"There were a lot of moving pieces to it, and it was pretty unique," he said.
Located near the Kentucky Horse Park, the motel, which opened in the 1940s, has long been a home for visitors to the Rolex Kentucky Three-Day Event, Perkins said.
"I was getting customers here for the Rolex from Canada, England and Australia," she said. And with the Alltech FEI World Equestrian Games coming in 2010, there's more business awaiting.
Ahmed has begun remodeling the rooms, changing all the doors and windows, he said. "You know ... shaping it up, painting outside and inside," he said.
He said he plans to lease the restaurant to someone else to operate.
After nearly 40 years of operating the motel, Perkins won't be going far. She plans to move in with her daughter "just two doors down" the road, she said.
And she has plans for her new residence. She wants to add a glass-enclosed patio and a front porch. Once that's done, she's taking a trip to Pawleys Island, S.C., where she and her husband vacationed.
Perkins met her husband, John David, in the restaurant. Soon after, they eloped to Cynthiana. That was 1946. When John David died in 1997 of a heart attack, they had been married 50 years.

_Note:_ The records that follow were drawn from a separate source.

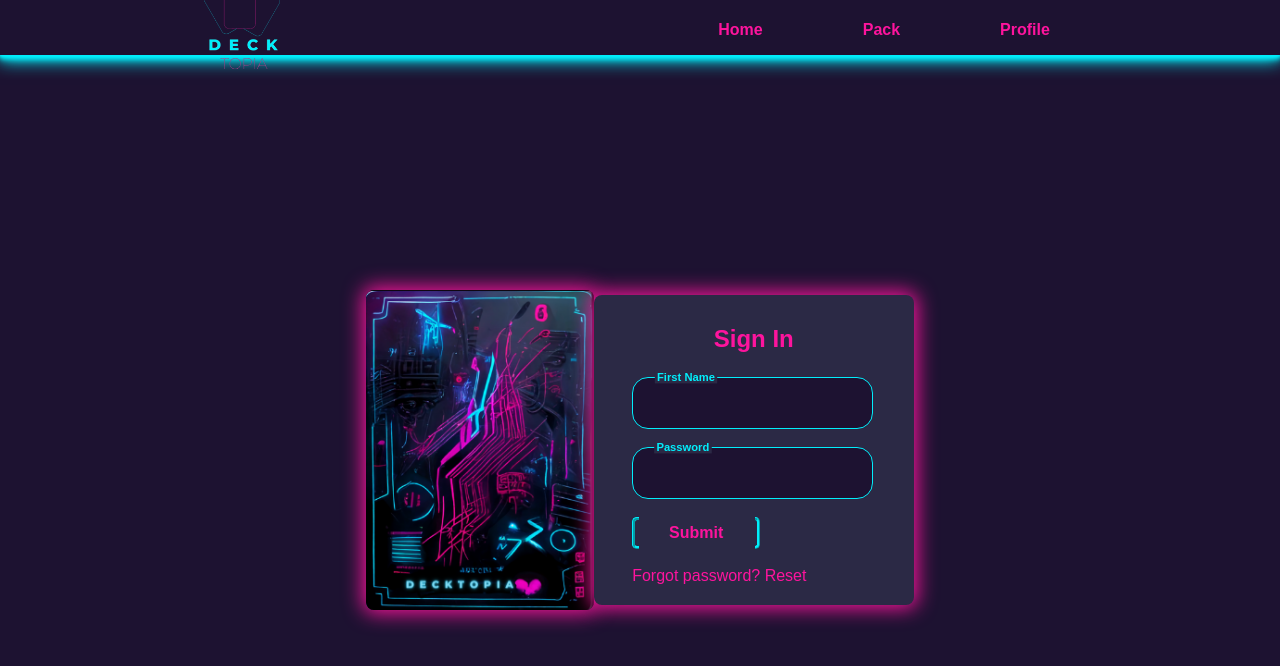
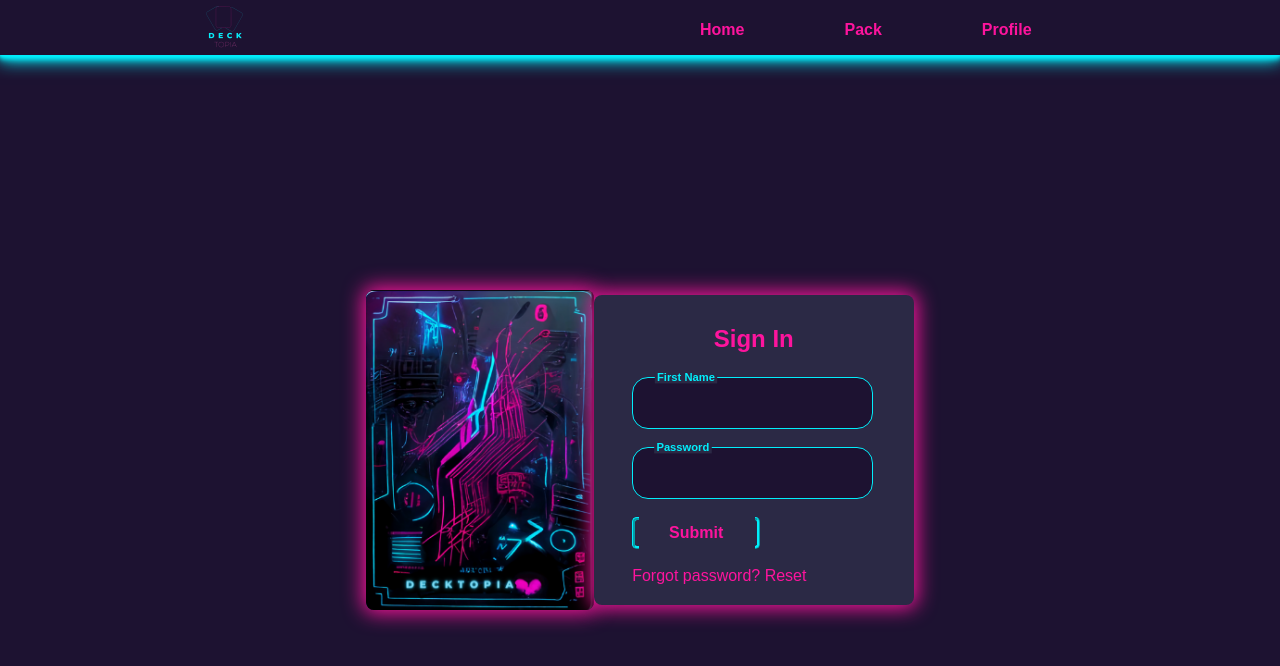
Before and after one commit to Kyubs1610/Decktopia-front, a React (Create React App) app: page / in a window 1280 px wide. Shown: the top 666 px of the page. Built offline with nearby package versions, Linux system fonts and the light colour scheme.

Commit message:
update nav

```diff
--- a/src/Component/Header_and_footer/header.css
+++ b/src/Component/Header_and_footer/header.css
@@ -44,10 +44,10 @@
     transform: translateY(2px);
   }
 
-  .logo{
+  .logonav{
     max-width : 100%;
-    height : auto;
-    padding: 17px;
+    height : 100%;
+    padding: 5px;
 
   }
 
--- a/src/Component/Header_and_footer/header.jsx
+++ b/src/Component/Header_and_footer/header.jsx
@@ -8,7 +8,7 @@ export default function Header() {
      <div>
 <nav>
 
-  <img src={logo} alt="logo" className="logo"/>
+  <img src={logo} alt="logo" className="logonav"/>
 
 <ul class="menu">
 
```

She recalled how the couple once had WKYT (Channel 27) out at the restaurant one morning for coffee, doughnuts and even cheeseburgers. During the broadcast, the station's workers filmed video of the couple walking up toward the hotel, and Perkins still has a copy.
"That may be the first thing I watch when I get the house straightened up over there," she said.
She said she found it "kind of hard" to sell the hotel, even to Ahmed. "But I really like him. He's a real nice fellow and, in fact, he calls me mom and his kids call me grandma."